Lessons in Leadership: Integrating Courage, Vision, and Innovation for the Future of Sustainable Fisheries

From Deckhand to Department Chair: My Unplanned Journey to Becoming a Fisheries Leader

Michael Jones

doi: https://doi.org/10.47886/9781934874608.ch14

For me, the key to becoming a successful leader was keeping an open mind. Three times during my life I thought I knew what I wanted, or didn’t want, and found that I was wrong. I started university believing I was going to become a high school math teacher. I knew nothing about fisheries, or even much about biology. As luck would have it, my father worked in the fishing industry in British Columbia, and he got me a summer job out of high school working as a deckhand at a remote supply station for the coastal BC salmon fishery. As an entitled, upper-middle-class teenager in the early 1970s, this was a real eye-opener. I met fascinating people from very different walks of life, worked in a spectacular setting (coastal British Columbia), and experienced my first real connection to a natural resource industry. This hands-on fisheries experience, my discovery in first-year university that biology includes math, and a chance meeting with Peter Larkin, my first mentor, completely changed my academic path. Three years later, I graduated with an honors degree in zoology from the University of British Columbia (UBC) and continued on at UBC in the famous Institute for Animal Resource Ecology, studying with the likes of Randall Peterman, Carl Walters, and Buzz Holling, all because of the unplanned intersection of these three important things: working in the salmon fishery, finding math in biology, and meeting Peter Larkin.
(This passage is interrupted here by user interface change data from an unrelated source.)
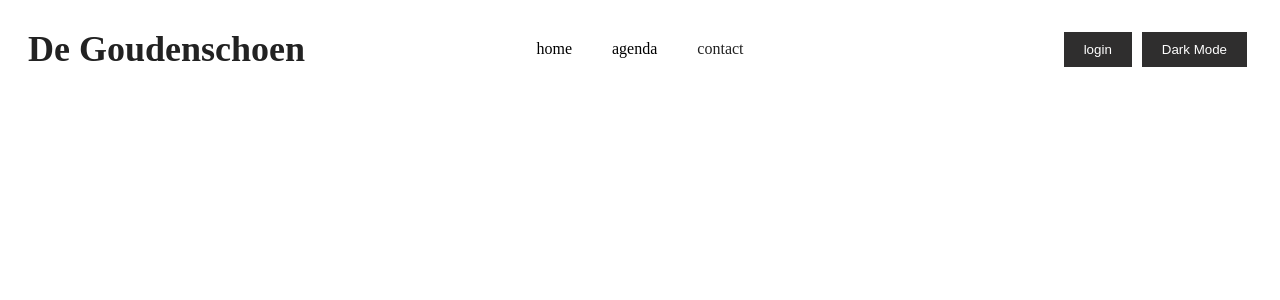
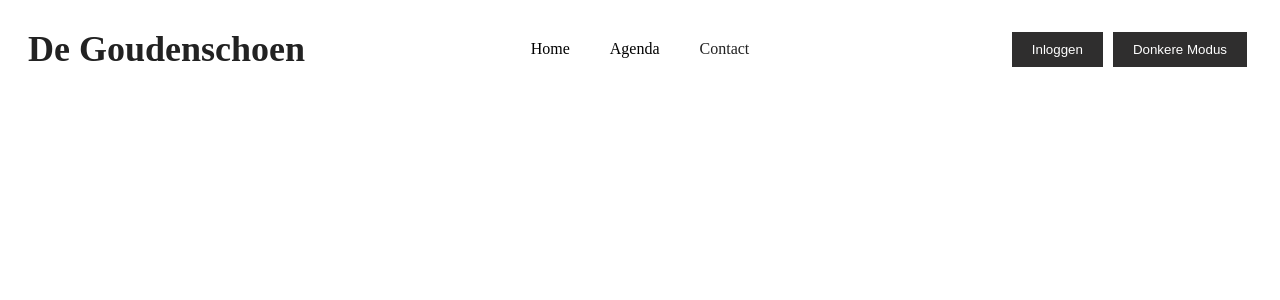
Before and after one commit to roc-ica/l8-1-voetbalvereniging-de-gouden-schoen-code-crusaders, a PHP site: page /Templates/header.php in a window 1280 px wide. Shown: the top 300 px of the page. Run offline with PHP 8.4, Linux system fonts and the light colour scheme.

Commit message:
Kleine aanpassingen aan header

```diff
--- a/Media/CSS/header.css
+++ b/Media/CSS/header.css
@@ -44,11 +44,13 @@ h1 {
 	border: none;
 	padding: 10px 20px;
 	margin: 0 5px;
+	cursor: pointer;
 }
 
- .headerLink {
+.headerLink {
 	color: black;
-	 text-decoration: none;
+	text-decoration: none;
+	cursor: pointer;
 }
 
 @media only screen and (max-width: 600px) {
--- a/Media/Templates/header.php
+++ b/Media/Templates/header.php
@@ -4,12 +4,12 @@
 <header>
     <h1 class="Logo-Header">De <span class="gold">Gouden</span>schoen</h1>
     <ul class="ulheader">
-        <li class="liheader"><a class="headerLink" href="../../Pages/index.php">home</a></li>
-        <li class="liheader"><a class="headerLink" href="../../Pages/Agenda.php">agenda</a></li>
-        <li class="liheader">contact</li>
+        <li class="liheader"><a class="headerLink" href="../../Pages/index.php">Home</a></li>
+        <li class="liheader"><a class="headerLink" href="../../Pages/Agenda.php">Agenda</a></li>
+        <li class="liheader">Contact</li>
     </ul>
     <div class="Login-Header">
-        <button class="buttonLogin">login</button>
-        <button id="darkModeButton" class="buttonLogin">Dark Mode</button>
+        <button class="buttonLogin">Inloggen</button>
+        <button id="darkModeButton" class="buttonLogin">Donkere Modus</button>
     </div>
 </header>
```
Graduate school was a phenomenal experience for me. I learned so much about science, modeling, and adaptive management, but I also came to believe that an academic career was not for me. Even though I knew I was in the company of some remarkable scholars, I wanted to be more involved in the practice of natural resource management, rather than the theory. After graduate school I left UBC to start a career as an environmental consultant. As I moved into the private sector, I emphatically stated to anyone who cared to listen, “The one thing I never want to be is an academic!” I had developed a cynical attitude about academia as an ivory tower where nobody did anything that really mattered to tackle the problems of the day. Working as a consultant vindicated this attitude: I was getting my hands dirty tackling “real” problems and feeling like I was making a real difference. When I opted for a change from my consulting career, I moved into a government scientist position where I was able to do more research but continue to work on issues that seemed to me to matter, such as developing models to inform important decisions about Great Lakes salmonine stocking. Ironically, throughout my career as a graduate student, consultant, and government scientist, I learned from and collaborated with lots of academics who were in fact addressing these same problems. But somehow, my time at university had left me with this attitude about the academy that shaped my professional choices for 16 years. Looking back, I’m honestly not certain why, although the excitement of being a part of a new enterprise (ESSA Technologies Ltd., the consulting firm I helped start) likely had a lot to do with it.